### Material to process
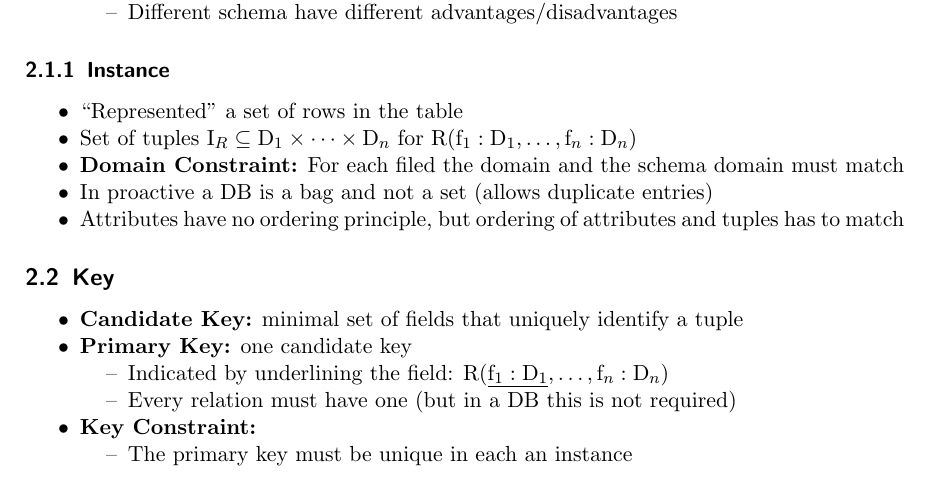
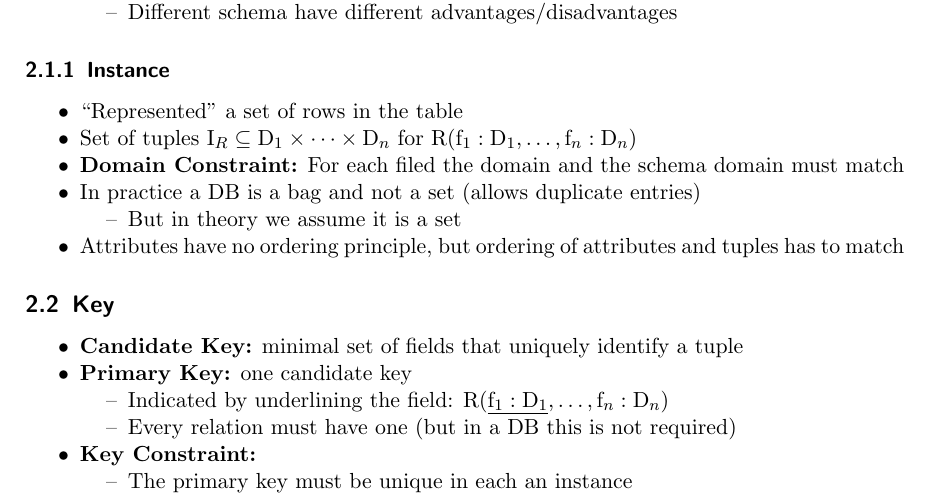
Before and after one commit to jcjgraf/ETH-Resources, a LaTeX document (main.tex, which reads 02_RelationalModel.tex): part of page 3 of 8, cut so that both start at the same text. Compiled offline with pdfLaTeX.

Commit message:
IMPROVE: Wording

```diff
--- a/02_RelationalModel.tex
+++ b/02_RelationalModel.tex
@@ -43,7 +43,10 @@
     \item ``Represented'' a set of rows in the table
     \item Set of tuples $\text{I}_R \subseteq \text{D}_1 \times \dots \times \text{D}_n$ for $\text{R}(\text{f}_1: \text{D}_1, \dots, \text{f}_n:\text{D}_n)$
     \ides{Domain Constraint:} For each filed the domain and the schema domain must match
-    \item In proactive a DB is a bag and not a set (allows duplicate entries)
+    \item In practice a DB is a bag and not a set (allows duplicate entries)
+        \begin{itemize}
+            \item But in theory we assume it is a set
+        \end{itemize}
     \item Attributes have no ordering principle, but ordering of attributes and tuples has to match
 \end{itemize}
 
```
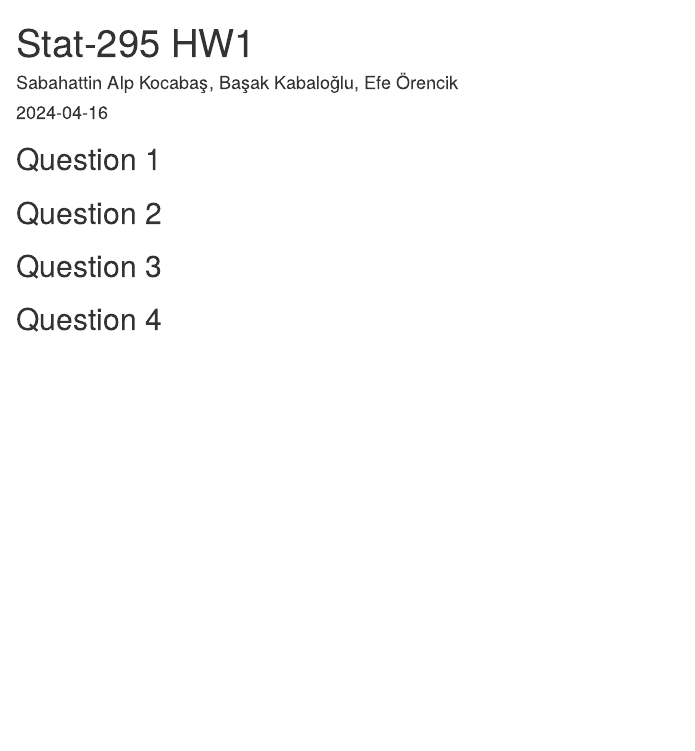
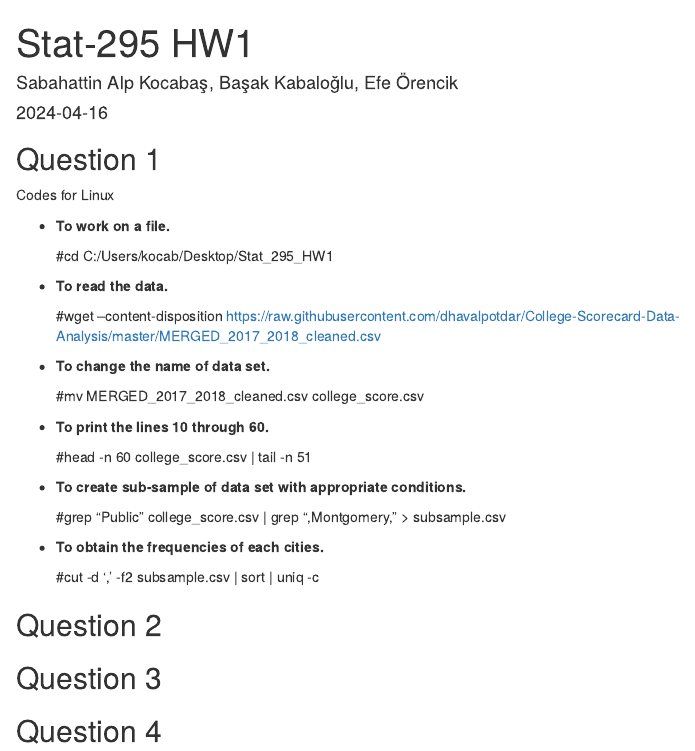
Before and after one commit to AlpKocabas/Stat295-Data-Analysing-Visualization-Mapping, an R Markdown document (Stat-295 HW1.rmd): the page in a window 1100 px wide, from its top. Rendered offline with R 4.5, knitr and Pandoc, with nearby package versions.

Commit message:
Question 1 çözdüm.

````diff
--- a/Stat-295 HW1.rmd
+++ b/Stat-295 HW1.rmd
@@ -10,6 +10,37 @@ editor_options:
 
 ## Question 1
 
+Codes for Linux
+
+-   **To work on a file.**
+
+    #cd C:/Users/kocab/Desktop/Stat_295_HW1
+
+```{=html}
+<!-- -->
+```
+-   **To read the data.**
+
+    #wget --content-disposition
+    <https://raw.githubusercontent.com/dhavalpotdar/College-Scorecard-Data-Analysis/master/MERGED_2017_2018_cleaned.csv>
+
+-   **To change the name of data set.**
+
+    #mv MERGED_2017_2018_cleaned.csv college_score.csv
+
+-   **To print the lines 10 through 60.**
+
+    #head -n 60 college_score.csv \| tail -n 51
+
+-   **To create sub-sample of data set with appropriate conditions.**
+
+    #grep "Public" college_score.csv \| grep ",Montgomery," \>
+    subsample.csv
+
+-   **To obtain the frequencies of each cities.**
+
+    #cut -d ',' -f2 subsample.csv \| sort \| uniq -c
+
 ## Question 2
 
 ## Question 3
````
Also changed, not shown: Stat-295-HW1.html, 1 other file.
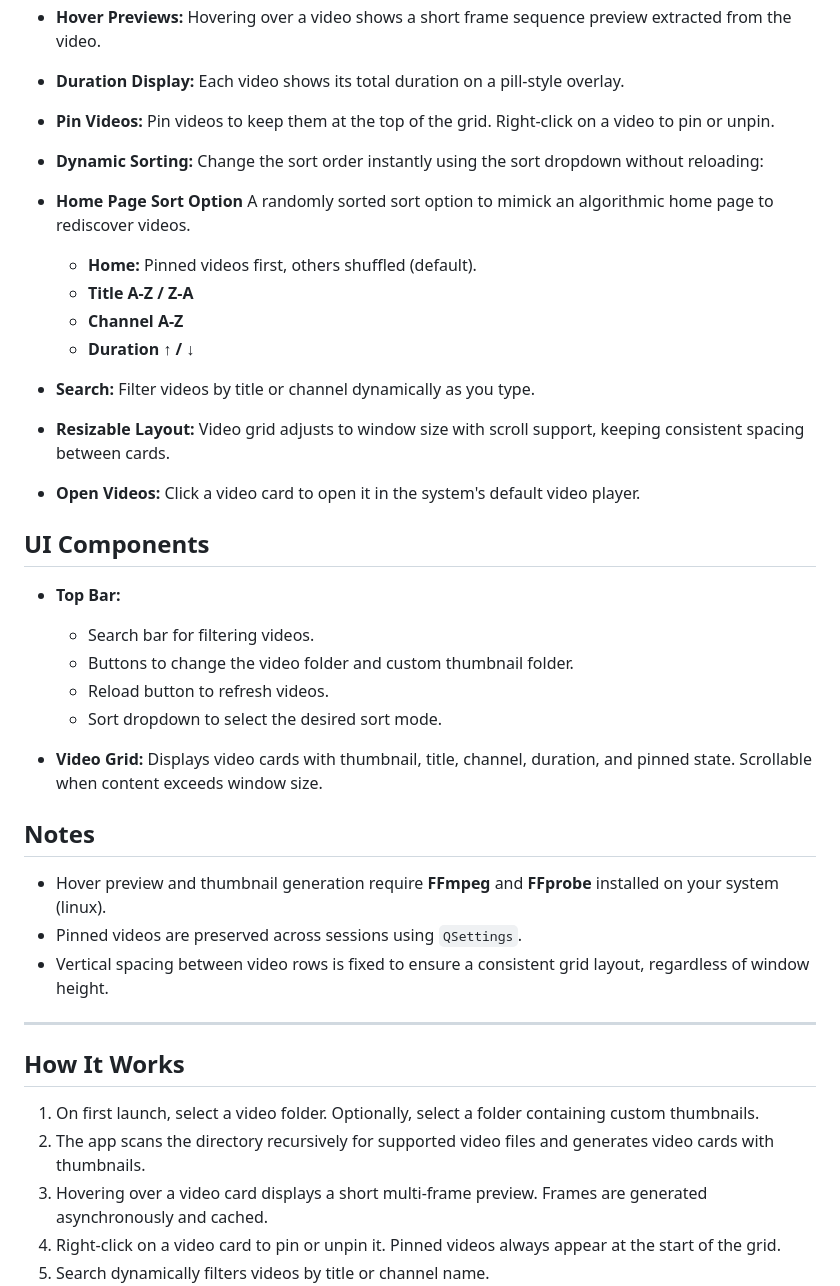
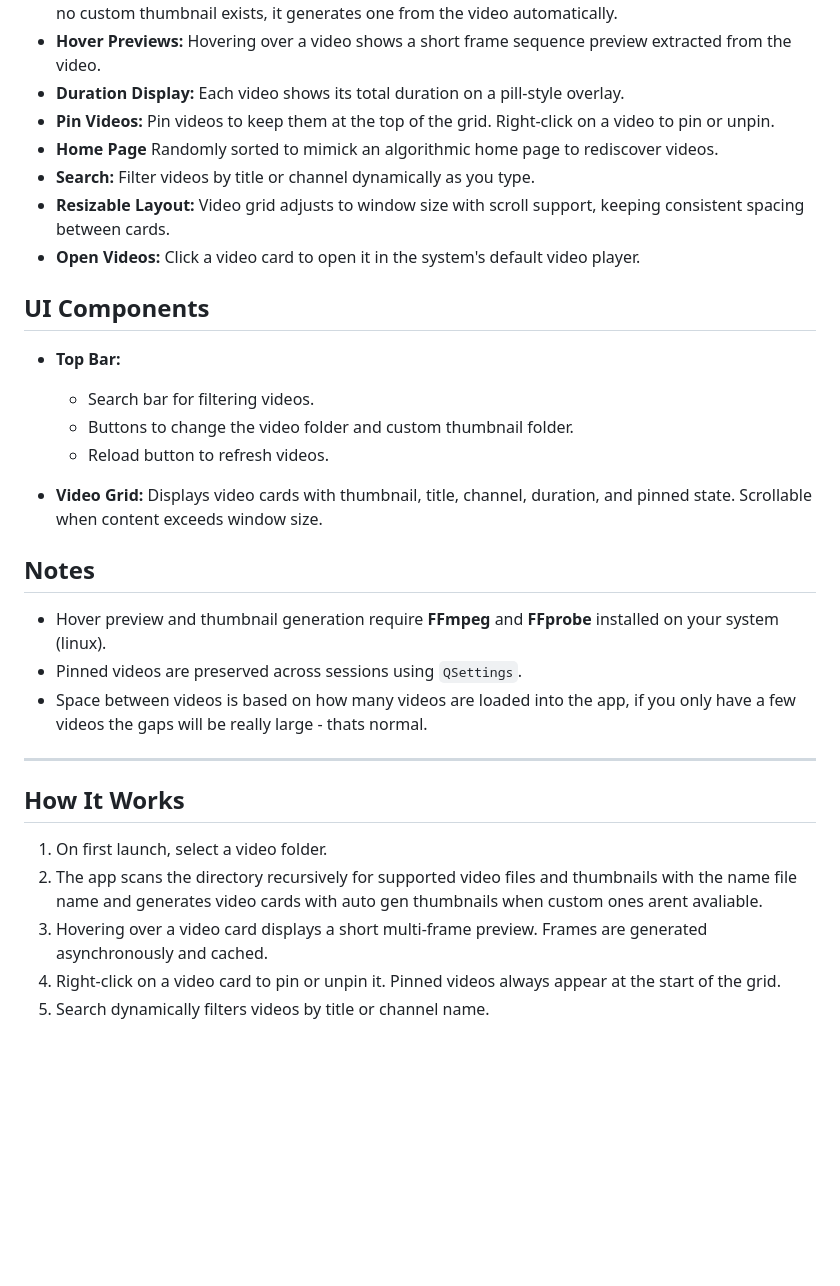
Before and after one commit to draftysumo/SumoTube, a Markdown page: README.md, the part around the change. Rendered like a GitHub page; blank space fills up the shorter version.

```diff
--- a/README.md
+++ b/README.md
@@ -24,13 +24,7 @@ A Qt-based desktop application to browse and preview local video files with cust
 * **Hover Previews:** Hovering over a video shows a short frame sequence preview extracted from the video.
 * **Duration Display:** Each video shows its total duration on a pill-style overlay.
 * **Pin Videos:** Pin videos to keep them at the top of the grid. Right-click on a video to pin or unpin.
-* **Dynamic Sorting:** Change the sort order instantly using the sort dropdown without reloading:
-* **Home Page Sort Option** A randomly sorted sort option to mimick an algorithmic home page to rediscover videos.
-
-  * **Home:** Pinned videos first, others shuffled (default).
-  * **Title A-Z / Z-A**
-  * **Channel A-Z**
-  * **Duration ↑ / ↓**
+* **Home Page** Randomly sorted to mimick an algorithmic home page to rediscover videos.
 * **Search:** Filter videos by title or channel dynamically as you type.
 * **Resizable Layout:** Video grid adjusts to window size with scroll support, keeping consistent spacing between cards.
 * **Open Videos:** Click a video card to open it in the system's default video player.
@@ -42,21 +36,20 @@ A Qt-based desktop application to browse and preview local video files with cust
   * Search bar for filtering videos.
   * Buttons to change the video folder and custom thumbnail folder.
   * Reload button to refresh videos.
-  * Sort dropdown to select the desired sort mode.
 * **Video Grid:** Displays video cards with thumbnail, title, channel, duration, and pinned state. Scrollable when content exceeds window size.
 
 ## Notes
 
 * Hover preview and thumbnail generation require **FFmpeg** and **FFprobe** installed on your system (linux).
 * Pinned videos are preserved across sessions using `QSettings`.
-* Vertical spacing between video rows is fixed to ensure a consistent grid layout, regardless of window height.
+* Space between videos is based on how many videos are loaded into the app, if you only have a few videos the gaps will be really large - thats normal.
 
 ---
 
 ## How It Works
 
-1. On first launch, select a video folder. Optionally, select a folder containing custom thumbnails.
-2. The app scans the directory recursively for supported video files and generates video cards with thumbnails.
+1. On first launch, select a video folder.
+2. The app scans the directory recursively for supported video files and thumbnails with the name file name and generates video cards with auto gen thumbnails when custom ones arent avaliable.
 3. Hovering over a video card displays a short multi-frame preview. Frames are generated asynchronously and cached.
 4. Right-click on a video card to pin or unpin it. Pinned videos always appear at the start of the grid.
 5. Search dynamically filters videos by title or channel name.
```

### What this task involves
Scan the data for the word "Right" and copy every line where it shows up.

### Exercise solution
 * **Pin Videos:** Pin videos to keep them at the top of the grid. Right-click on a video to pin or unpin.
 4. Right-click on a video card to pin or unpin it. Pinned videos always appear at the start of the grid.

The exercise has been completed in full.